EXERCISE DETAILS: Where does the string "cells" occur in the entries below? Copy every line where it does.
▶
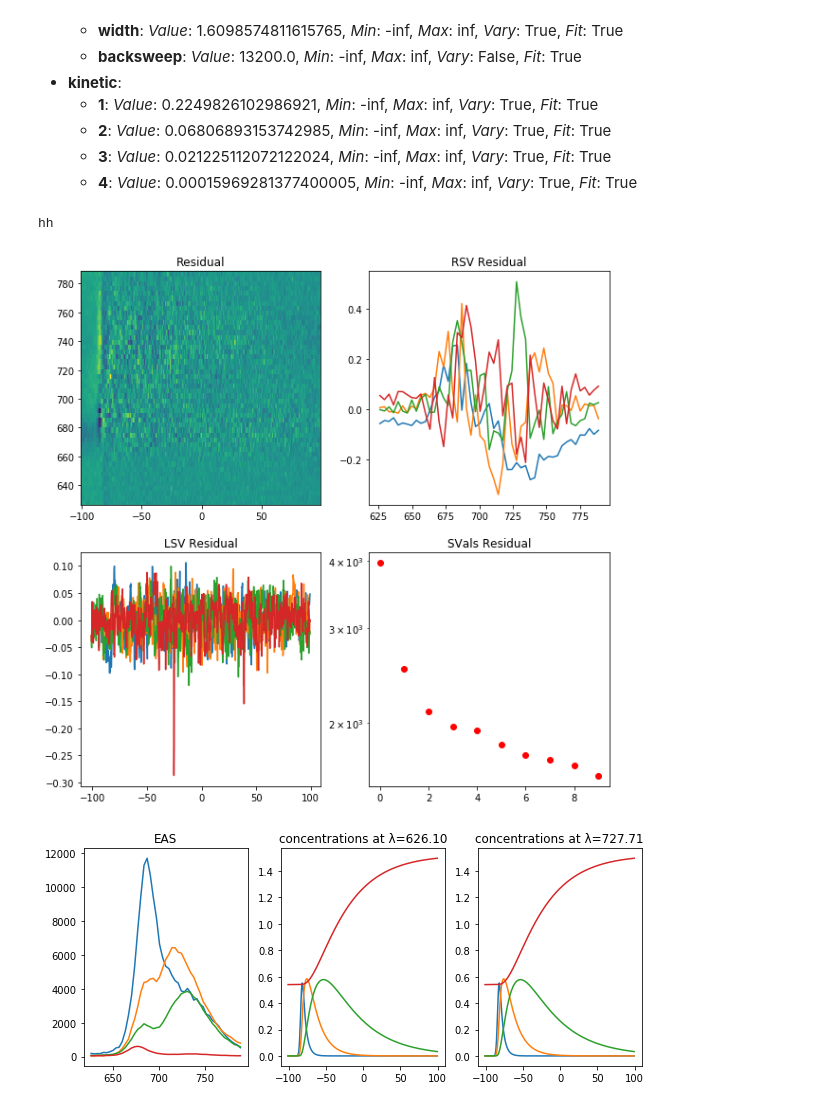
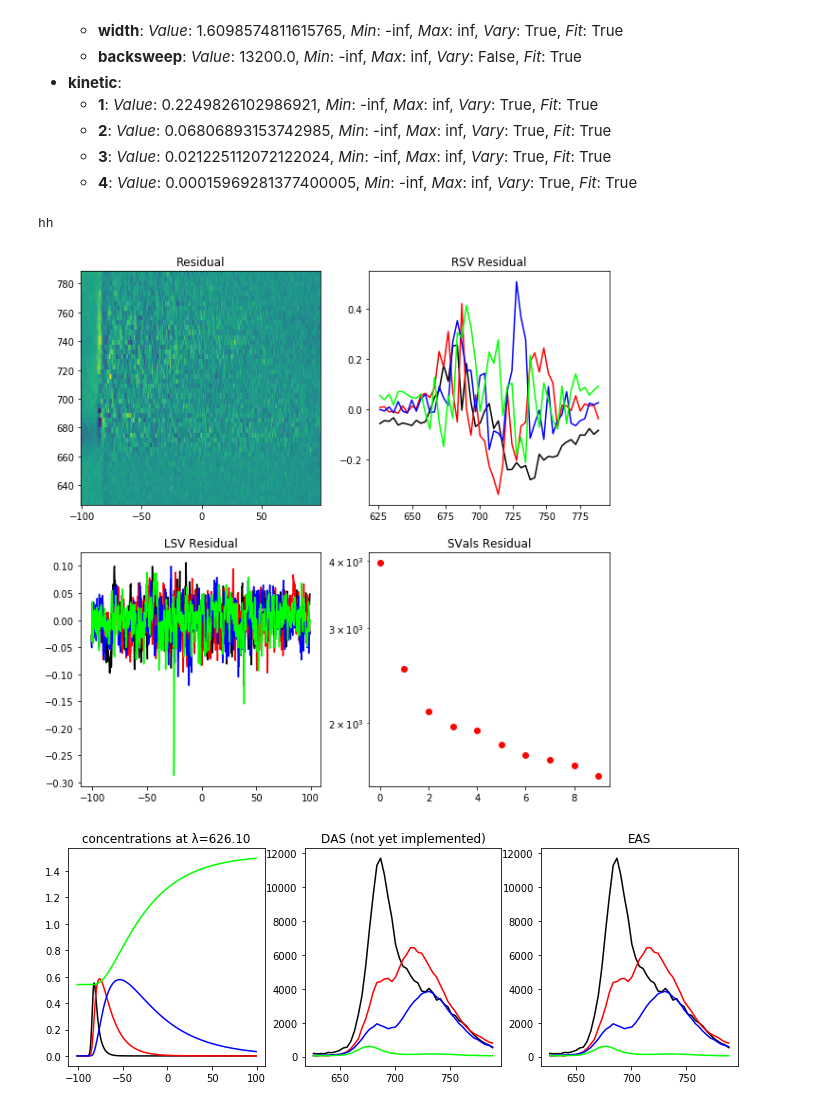
Before and after one commit to glotaran/examples, a Jupyter notebook: fluorescence/2001-Gobets_et_al-Streakdata_PSI/demo_notebook_ga_seq.ipynb, the cells around one changed output. Cells and saved outputs as stored; diff of their text form; code cells hidden in the pictures.

```diff
--- a/fluorescence/2001-Gobets_et_al-Streakdata_PSI/demo_notebook_ga_seq.ipynb
+++ b/fluorescence/2001-Gobets_et_al-Streakdata_PSI/demo_notebook_ga_seq.ipynb
@@ -245,7 +251,7 @@ fitted_dataset = result.fitted_data('dataset1')
 data = fitted_dataset.get()
 
 plt.figure(figsize=(10, 10));
-
+plt.rc('axes', prop_cycle=get_glotaran_default_colors_cycler())
 # Full Residual
 plt.subplot(2, 2, 1)
 plt.title('Residual')
@@ -274,25 +280,31 @@ plt.title('RSV Residual')
 plt.plot(spectral_axis, rsvd[:, range(4)]);
 # %% [output]
 hh
-[figure, old version]
+[figure, new version]
 # %%
 # Plotting the key results in the form of estimated spectra and corresponding concentrations
-plt.figure(figsize=(10, 4))
+plt.figure(figsize=(12, 4))
+plt.rc('axes', prop_cycle=get_glotaran_default_colors_cycler())
 spectra = result.e_matrix('dataset1')
 spectra = np.asanyarray(spectra)  # TODO: this workaround should not be necessary
-plt.subplot(1, 3, 1)
+plt.subplot(1, 3, 3)
 plt.plot(spectral_axis, spectra)
 plt.title('EAS');
 
 concentrations = result.c_matrix('dataset1')
 concentrations = np.asanyarray(concentrations)
 # TODO: this np.asanyarray workaround should not be necessary
-plt.subplot(1, 3, 2)
+plt.subplot(1, 3, 1)
 plt.plot(time_axis, concentrations[0,:])
 plt.title('concentrations at λ=%0.2f' % spectral_axis[0]);
 # if we had dispersion plotting it at a different λ would result in different offset
-plt.subplot(1, 3, 3)
-plt.plot(time_axis, concentrations[30,:])
-plt.title('concentrations at λ=%0.2f' % spectral_axis[30]);
+# plt.subplot(1, 3, 3)
+# plt.plot(time_axis, concentrations[30,:])
+# plt.title('concentrations at λ=%0.2f' % spectral_axis[30]);
+
+das = result.decay_associated_spectra("dataset1")
+plt.subplot(1, 3, 2)
+plt.plot(spectral_axis, das)
+plt.title('DAS (not yet implemented)');
 # %% [output]
-[figure, old version]
+[figure, new version]
```
Also changed, not shown: parts of 4 cells of this notebook.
◀
RESPONSE AREA:
Before and after one commit to glotaran/examples, a Jupyter notebook: fluorescence/2001-Gobets_et_al-Streakdata_PSI/demo_notebook_ga_seq.ipynb, the cells around one changed output. Cells and saved outputs as stored; diff of their text form; code cells hidden in the pictures.
Also changed, not shown: parts of 4 cells of this notebook.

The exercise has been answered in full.